The program’s mental health interventions include cognitive behavioral therapy and acceptance-based therapy to reduce distress during the NICU hospitalization and to promote caregiver self-efficacy and readiness for discharge. While these interventions are conducted right in the NICU, referrals to outside mental health providers are also made as needed, including referrals to providers close to the family’s home for ongoing care.

Future plans for the program include offering the screener to all NICU families, providing group psychotherapy, and following patients after the NICU to determine their long-term trajectory.

“As a researcher, I’m excited about the possibilities of following families over time as we continue to build the program’s infrastructure,” Dr. Liu says. “Ultimately, we’d like to know if the interventions we provide right after birth make a difference in the longer term.”

Interdepartmental Support for Family-Centered Care

Drs. Liu and Mittal developed the PMH Program alongside a working group of Brigham experts from psychiatry, neonatology, social work, psychology, and program administration. Support from leadership across departments was crucial and readily provided.

Carmina Erdei, MD, is part of the group. As an attending neonatologist, she specializes in the medical and neurodevelopmental care of high-risk infants. She has witnessed firsthand the important role the family plays in their baby’s care and recovery.

“Parents are a critical ingredient in their infants’ success and recovery,” she says. “That’s why it’s essential to consider and address their needs in an interdisciplinary way so they, along with their baby, can get the necessary support to thrive during a challenging time for the entire family.”

“There are many components and perspectives involved in serving families,” Dr. Liu adds. “At the Brigham, everyone has a shared vision about supporting families and will problem solve to ensure the entire family is set up for optimal outcomes after leaving the NICU.”
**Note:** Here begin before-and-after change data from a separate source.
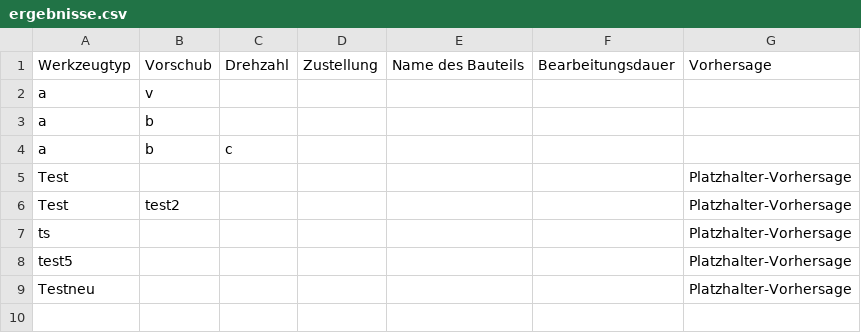
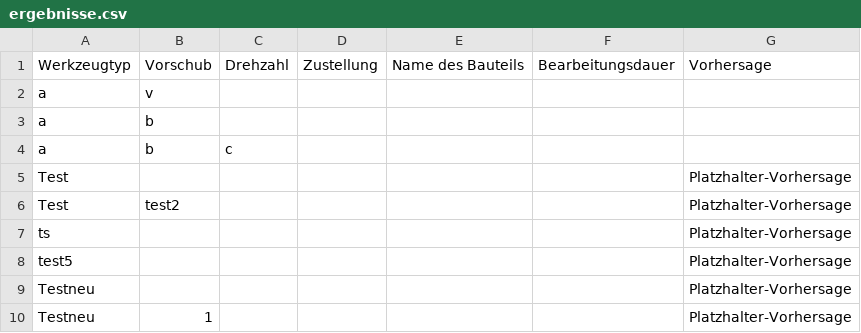
Before and after one commit to tobkirch/seminararbeit, a CSV file: ergebnisse.csv, drawn as a sheet.

Commit message:
Daten aktualisiert

```diff
--- a/ergebnisse.csv
+++ b/ergebnisse.csv
@@ -9 +9,2 @@ test5,,,,,,Platzhalter-Vorhersage
 Testneu,,,,,,Platzhalter-Vorhersage
+Testneu,1,,,,,Platzhalter-Vorhersage
```
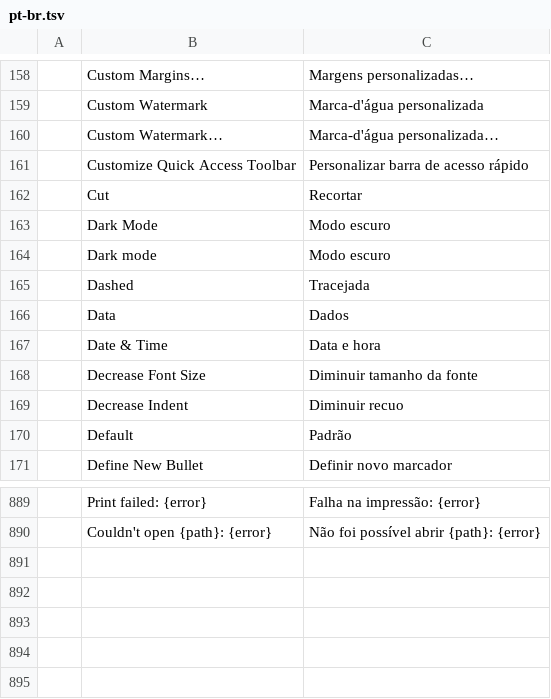
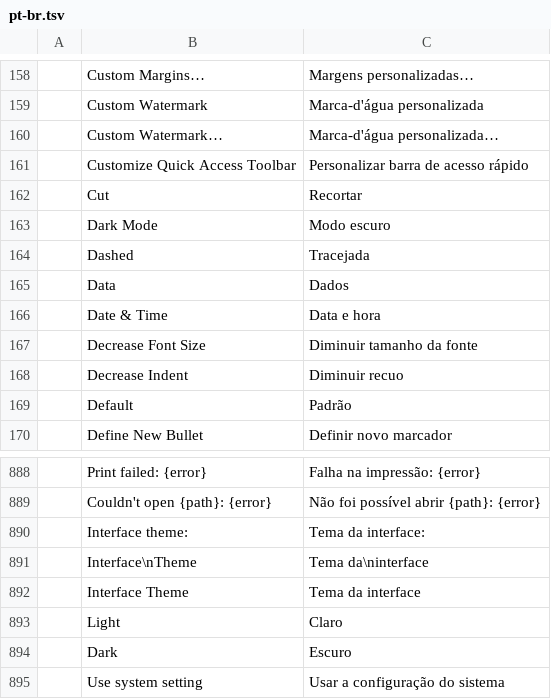
Before and after one commit to NoobsDeSroobs/wordcraft, a TSV file: crates/ui-egui/src/i18n/pt-br.tsv, drawn as a sheet; only a part is shown, gaps mark what is left out.

```diff
--- a/crates/ui-egui/src/i18n/pt-br.tsv
+++ b/crates/ui-egui/src/i18n/pt-br.tsv
@@ -163,3 +163,2 @@
 	Dark Mode	Modo escuro
-	Dark mode	Modo escuro
 	Dashed	Tracejada
@@ -890 +889,7 @@
 	Couldn't open {path}: {error}	Não foi possível abrir {path}: {error}
+	Interface theme:	Tema da interface:
+	Interface\nTheme	Tema da\ninterface
+	Interface Theme	Tema da interface
+	Light	Claro
+	Dark	Escuro
+	Use system setting	Usar a configuração do sistema
```
Also changed, not shown: crates/ui-egui/src/i18n/es.tsv, crates/ui-egui/src/i18n/ja.tsv, 9 other files.
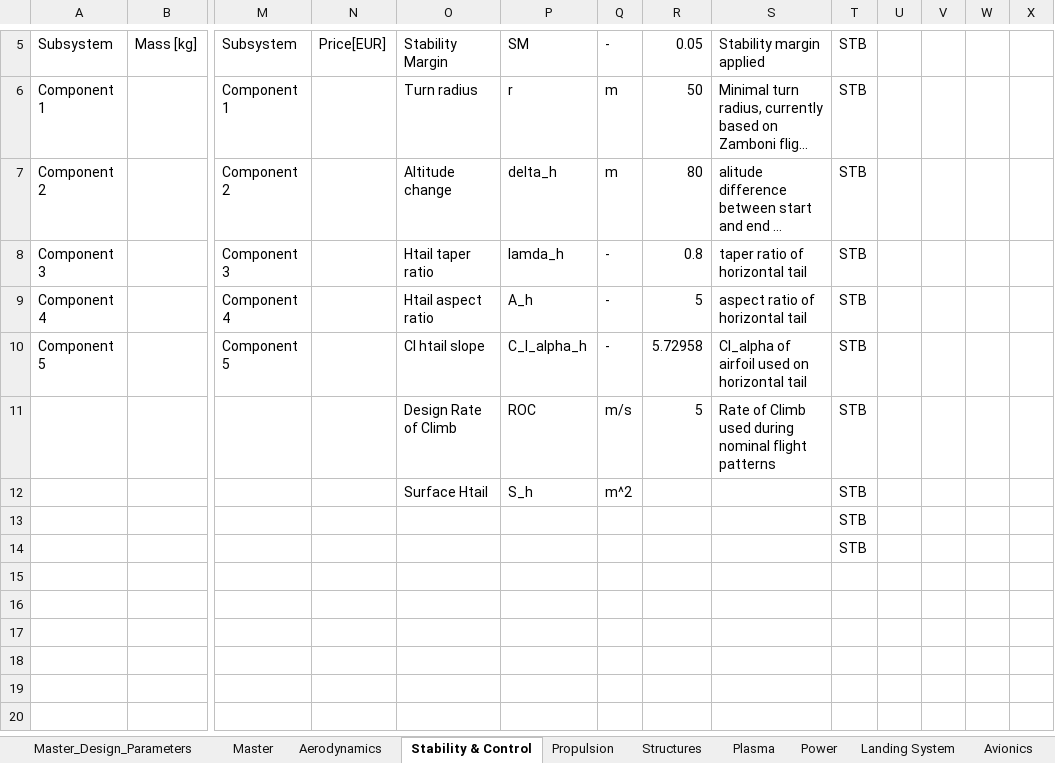
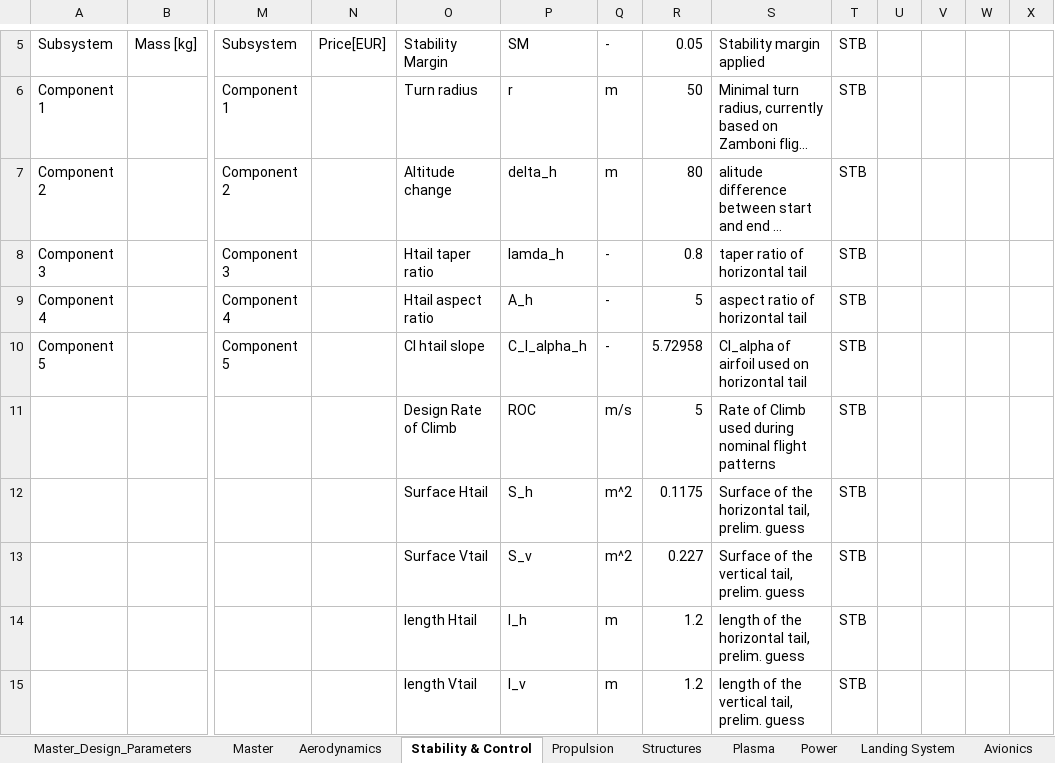
Before and after one commit to DanielsGor/DSE-Group16, an Excel workbook: Design Parameters/Design parameters interface.xlsx, sheet Stability & Control, drawn as a sheet; only a part is shown, gaps mark what is left out; long unchanged cells end in …; values as stored, in another font and other column widths than the file's, no borders; table styles not drawn; removed rows and columns are numbered as before the commit, all else as after; rows hold the shown columns only; the diff names each change by its address in the sheet, - before the commit and + after, or states it on an @@ line.

```diff
--- a/Design Parameters/Design parameters interface.xlsx (sheet Stability & Control)
+++ b/Design Parameters/Design parameters interface.xlsx (sheet Stability & Control)
-R12: (empty)
+R12: 0.1175
-S12: (empty)
+S12: Surface of the horizontal tail, prelim. guess
-row 13:  |  |  |  |  |  |  |  |  | STB
-row 14:  |  |  |  |  |  |  |  |  | STB
+row 13:  |  |  |  | Surface Vtail | S_v | m^2 | 0.227 | Surface of the vertical tail, prelim. guess | STB
+row 14:  |  |  |  | length Htail | l_h | m | 1.2 | length of the horizontal tail, prelim. guess | STB
+row 15:  |  |  |  | length Vtail | l_v | m | 1.2 | length of the vertical tail, prelim. guess | STB
```
Also changed, not shown: sheet Master_Design_Parameters, sheet Structures, sheet Plasma, sheet Avionics, formulas that keep their value, 2 other files.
The program also has an upside for the mental health of clinicians. “The PMH Program provides relief and assurance not just to families, but also to NICU providers, who have long been engaged in efforts to support distressed and grieving parents,” Dr. Liu concludes.